Medical professionals often recommend hip replacement surgery to treat a variety of conditions, including rheumatoid arthritis, osteoarthritis, or osteonecrosis. However, before you agree to undergo hip replacement surgery, it’s important to be aware of the dangers and risks as well as the potential benefits.
The Risks of Hip Replacement
Hip replacement surgery comes with a lot of risks, and you should discuss these with your doctor if he or she is recommending a procedure. Following surgery, you may run the risk of developing blood clots in your leg, which can be life-threatening if they travel to your lungs, heart, or brain. There’s also a chance of developing an infection at your incision site, particularly if you’re immuno-compromised. There’s also the risk of your replacement hip becoming dislocated, in which case a brace or even additional surgery could be required to correct it. Loosening of an artificial hip can cause the joint to fail, which also leads to the need for additional surgery.
Data on Hip Replacement Injuries

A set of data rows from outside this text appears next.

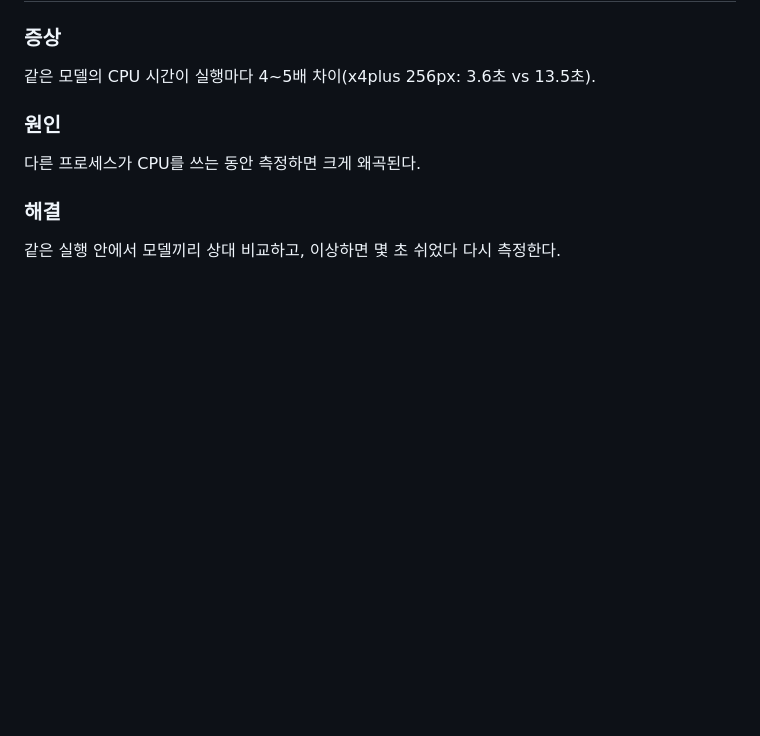
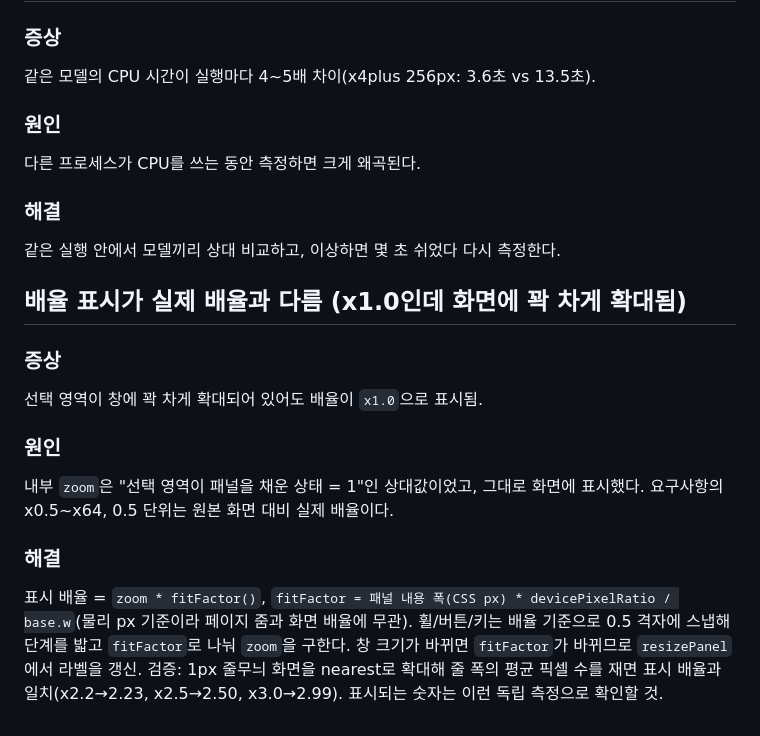
Before and after one commit to madwind0526/ScreenMagnify, a Markdown page: memory-bank/knowledge/trouble-shooting.md, the part around the change. GitHub-like rendering; blank space fills up the shorter version.

Commit message:
Show the real magnification instead of the relative zoom
The label said x1.0 even when the selection filled the window. It now shows
displayed pixels per original screen pixel (zoom x fit factor); the wheel,
buttons and keys step on the 0.5 grid up to x64 in that unit. Verified with a
1 px stripe screen: label x2.2, x2.5, x3.0 vs measured run 2.23, 2.50, 2.99.

Co-Authored-By: Claude Sonnet 5.5 <noreply@anthropic.com>

```diff
--- a/memory-bank/knowledge/trouble-shooting.md
+++ b/memory-bank/knowledge/trouble-shooting.md
@@ -100,3 +100,15 @@ OmniSR은 앱에 채택하지 않았다(품질도 글씨에는 부적합). 새
 
 ### 해결
 같은 실행 안에서 모델끼리 상대 비교하고, 이상하면 몇 초 쉬었다 다시 측정한다.
+
+## 배율 표시가 실제 배율과 다름 (x1.0인데 화면에 꽉 차게 확대됨)
+
+### 증상
+선택 영역이 창에 꽉 차게 확대되어 있어도 배율이 `x1.0`으로 표시됨.
+
+### 원인
+내부 `zoom`은 "선택 영역이 패널을 채운 상태 = 1"인 상대값이었고, 그대로 화면에 표시했다. 요구사항의 x0.5~x64, 0.5 단위는 원본 화면 대비 실제 배율이다.
+
+### 해결
+표시 배율 = `zoom * fitFactor()`, `fitFactor = 패널 내용 폭(CSS px) * devicePixelRatio / base.w`(물리 px 기준이라 페이지 줌과 화면 배율에 무관). 휠/버튼/키는 배율 기준으로 0.5 격자에 스냅해 단계를 밟고 `fitFactor`로 나눠 `zoom`을 구한다. 창 크기가 바뀌면 `fitFactor`가 바뀌므로 `resizePanel`에서 라벨을 갱신.
+검증: 1px 줄무늬 화면을 nearest로 확대해 줄 폭의 평균 픽셀 수를 재면 표시 배율과 일치(x2.2→2.23, x2.5→2.50, x3.0→2.99). 표시되는 숫자는 이런 독립 측정으로 확인할 것.
```
Also changed, not shown: CLAUDE.md (+2 -1 lines), README.md (+1 -1 lines), docs/images/compare.png, docs/images/shape.png, docs/images/zoom.png, 1 other file.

In recent years, two major studies have raised concerns about the safety of hip replacement surgery. Metal-on-metal, or all-metal, joints seem to be the most risky. A 2012 study showed that all-metal hip replacements had a much higher five-year failure rate than ceramic or metal-on-plastic joints: 6.2% compared to 3.2% and 1.7% respectively.

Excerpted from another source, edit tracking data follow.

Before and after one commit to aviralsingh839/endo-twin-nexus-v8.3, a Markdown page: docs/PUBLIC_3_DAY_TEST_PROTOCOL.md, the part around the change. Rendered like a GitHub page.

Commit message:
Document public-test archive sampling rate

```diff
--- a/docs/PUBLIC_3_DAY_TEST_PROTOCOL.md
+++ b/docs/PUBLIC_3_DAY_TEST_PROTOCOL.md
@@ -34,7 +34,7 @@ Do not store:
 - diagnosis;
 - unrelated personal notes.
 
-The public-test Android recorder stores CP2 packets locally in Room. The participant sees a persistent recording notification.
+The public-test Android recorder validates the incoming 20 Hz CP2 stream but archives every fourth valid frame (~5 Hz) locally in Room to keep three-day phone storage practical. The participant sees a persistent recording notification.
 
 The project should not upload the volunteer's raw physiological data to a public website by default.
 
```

Other concerns related specifically to all-metal hip replacement joints include the risk of damage to your health from cobalt and chromium these joints can release into your bloodstream.

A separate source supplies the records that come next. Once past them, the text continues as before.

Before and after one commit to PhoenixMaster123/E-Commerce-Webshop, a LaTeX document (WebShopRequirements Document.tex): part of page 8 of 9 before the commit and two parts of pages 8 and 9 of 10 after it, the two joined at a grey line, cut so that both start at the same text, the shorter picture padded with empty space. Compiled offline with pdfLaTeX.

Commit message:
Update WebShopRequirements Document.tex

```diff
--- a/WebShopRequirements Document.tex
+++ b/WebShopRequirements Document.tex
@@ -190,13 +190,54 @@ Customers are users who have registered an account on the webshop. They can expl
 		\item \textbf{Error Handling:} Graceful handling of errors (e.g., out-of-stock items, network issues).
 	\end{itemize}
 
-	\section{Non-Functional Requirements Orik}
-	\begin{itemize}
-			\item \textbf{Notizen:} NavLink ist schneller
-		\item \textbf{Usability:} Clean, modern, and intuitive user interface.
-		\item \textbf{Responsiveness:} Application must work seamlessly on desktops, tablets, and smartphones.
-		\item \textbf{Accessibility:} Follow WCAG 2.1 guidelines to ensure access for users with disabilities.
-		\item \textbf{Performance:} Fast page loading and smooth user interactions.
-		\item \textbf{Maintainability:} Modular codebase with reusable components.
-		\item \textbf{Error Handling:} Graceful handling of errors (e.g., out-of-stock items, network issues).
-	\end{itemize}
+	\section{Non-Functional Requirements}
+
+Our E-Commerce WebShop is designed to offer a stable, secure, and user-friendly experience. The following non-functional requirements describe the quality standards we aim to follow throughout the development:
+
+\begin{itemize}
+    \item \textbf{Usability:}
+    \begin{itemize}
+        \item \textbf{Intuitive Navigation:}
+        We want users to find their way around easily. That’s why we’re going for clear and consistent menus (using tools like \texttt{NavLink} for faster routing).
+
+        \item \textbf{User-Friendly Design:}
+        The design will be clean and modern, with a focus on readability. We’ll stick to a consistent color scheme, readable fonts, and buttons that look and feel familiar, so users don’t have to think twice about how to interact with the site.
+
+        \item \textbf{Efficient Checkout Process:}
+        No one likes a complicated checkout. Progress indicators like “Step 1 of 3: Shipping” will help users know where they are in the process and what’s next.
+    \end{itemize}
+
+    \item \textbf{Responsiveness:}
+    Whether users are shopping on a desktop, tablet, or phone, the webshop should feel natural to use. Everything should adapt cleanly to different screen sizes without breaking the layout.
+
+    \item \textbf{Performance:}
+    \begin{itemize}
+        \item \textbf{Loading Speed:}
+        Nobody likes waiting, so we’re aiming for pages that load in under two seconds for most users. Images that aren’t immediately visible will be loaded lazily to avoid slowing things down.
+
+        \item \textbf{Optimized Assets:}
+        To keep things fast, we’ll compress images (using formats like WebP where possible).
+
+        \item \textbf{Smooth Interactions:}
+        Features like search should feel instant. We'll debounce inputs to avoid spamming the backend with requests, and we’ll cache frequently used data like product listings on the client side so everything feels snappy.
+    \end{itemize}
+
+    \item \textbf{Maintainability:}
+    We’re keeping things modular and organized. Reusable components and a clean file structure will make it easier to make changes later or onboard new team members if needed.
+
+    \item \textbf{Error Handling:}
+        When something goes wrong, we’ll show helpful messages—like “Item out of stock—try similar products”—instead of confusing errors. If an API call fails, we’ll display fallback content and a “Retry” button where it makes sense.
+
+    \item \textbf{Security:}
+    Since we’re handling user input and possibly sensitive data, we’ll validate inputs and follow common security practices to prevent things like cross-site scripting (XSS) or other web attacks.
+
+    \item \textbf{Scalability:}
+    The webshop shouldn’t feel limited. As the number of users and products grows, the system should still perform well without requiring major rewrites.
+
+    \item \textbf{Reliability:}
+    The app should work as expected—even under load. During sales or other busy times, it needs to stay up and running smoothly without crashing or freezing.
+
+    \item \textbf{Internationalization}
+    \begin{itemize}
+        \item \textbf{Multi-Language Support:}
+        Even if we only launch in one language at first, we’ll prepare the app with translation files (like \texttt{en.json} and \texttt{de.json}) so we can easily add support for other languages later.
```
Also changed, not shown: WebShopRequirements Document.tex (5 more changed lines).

For more information on hip replacement hazards, see our post on the Stryker recall.
If your loved one is in the hospital due to a person or provider’s carelessness or negligence, our D.C. medical malpractice attorneys may be able to help. Get in touch with us today to learn more.